=== Section Start ===

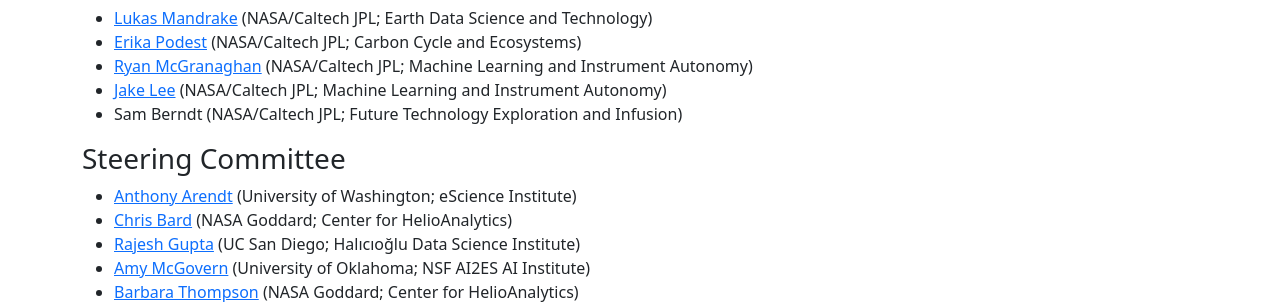
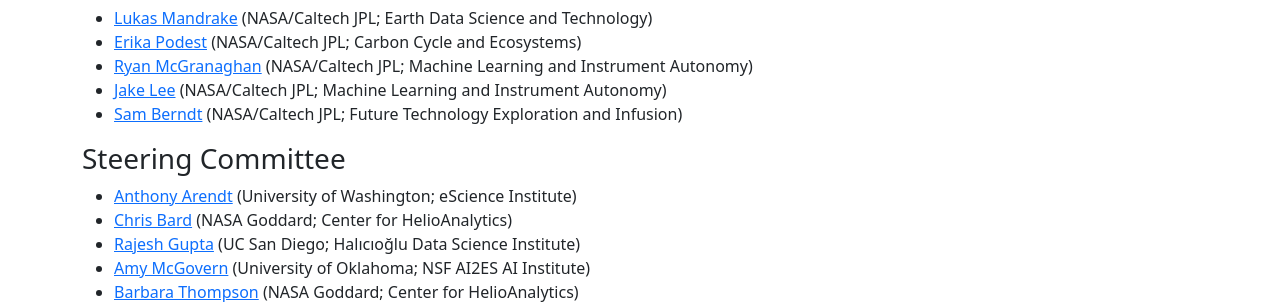
Before and after one commit to JPLMLIA/sudsconf, a Jekyll site: the page built from index.md, in a window 1280 px wide. Shown: the part 1522-1826 px from the top of the page. Built offline with Jekyll 4.4.1, drawn with Linux system fonts in a browser that asks for light colours; a script that is not in the unit is left out; part of the change alters nothing that is shown.

```diff
--- a/index.md
+++ b/index.md
@@ -38,7 +38,7 @@ This three-day conference will feature...
 - [Erika Podest](https://science.jpl.nasa.gov/people/Podest/) (NASA/Caltech JPL; Carbon Cycle and Ecosystems)
 - [Ryan McGranaghan](https://ml.jpl.nasa.gov/members/ryan-mcgranaghan.html) (NASA/Caltech JPL; Machine Learning and Instrument Autonomy)
 - [Jake Lee](https://ml.jpl.nasa.gov/members/jake-lee.html) (NASA/Caltech JPL; Machine Learning and Instrument Autonomy)
-- Sam Berndt (NASA/Caltech JPL; Future Technology Exploration and Infusion)
+- [Sam Berndt](https://www.linkedin.com/in/samberndt/) (NASA/Caltech JPL; Future Technology Exploration and Infusion)
 
 ### Steering Committee
 - [Anthony Arendt](https://escience.washington.edu/member/anthony-arendt/) (University of Washington; eScience Institute)
```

=== Section End ===

Description of the task:
Wherever the listing shows a picture, omit it and output the rest exactly as given.

Answer to the problem:
Before and after one commit to JPLMLIA/sudsconf, a Jekyll site: the page built from index.md, in a window 1280 px wide. Shown: the part 1522-1826 px from the top of the page. Built offline with Jekyll 4.4.1, drawn with Linux system fonts in a browser that asks for light colours; a script that is not in the unit is left out; part of the change alters nothing that is shown.

```diff
--- a/index.md
+++ b/index.md
@@ -38,7 +38,7 @@ This three-day conference will feature...
 - [Erika Podest](https://science.jpl.nasa.gov/people/Podest/) (NASA/Caltech JPL; Carbon Cycle and Ecosystems)
 - [Ryan McGranaghan](https://ml.jpl.nasa.gov/members/ryan-mcgranaghan.html) (NASA/Caltech JPL; Machine Learning and Instrument Autonomy)
 - [Jake Lee](https://ml.jpl.nasa.gov/members/jake-lee.html) (NASA/Caltech JPL; Machine Learning and Instrument Autonomy)
-- Sam Berndt (NASA/Caltech JPL; Future Technology Exploration and Infusion)
+- [Sam Berndt](https://www.linkedin.com/in/samberndt/) (NASA/Caltech JPL; Future Technology Exploration and Infusion)
 
 ### Steering Committee
 - [Anthony Arendt](https://escience.washington.edu/member/anthony-arendt/) (University of Washington; eScience Institute)
```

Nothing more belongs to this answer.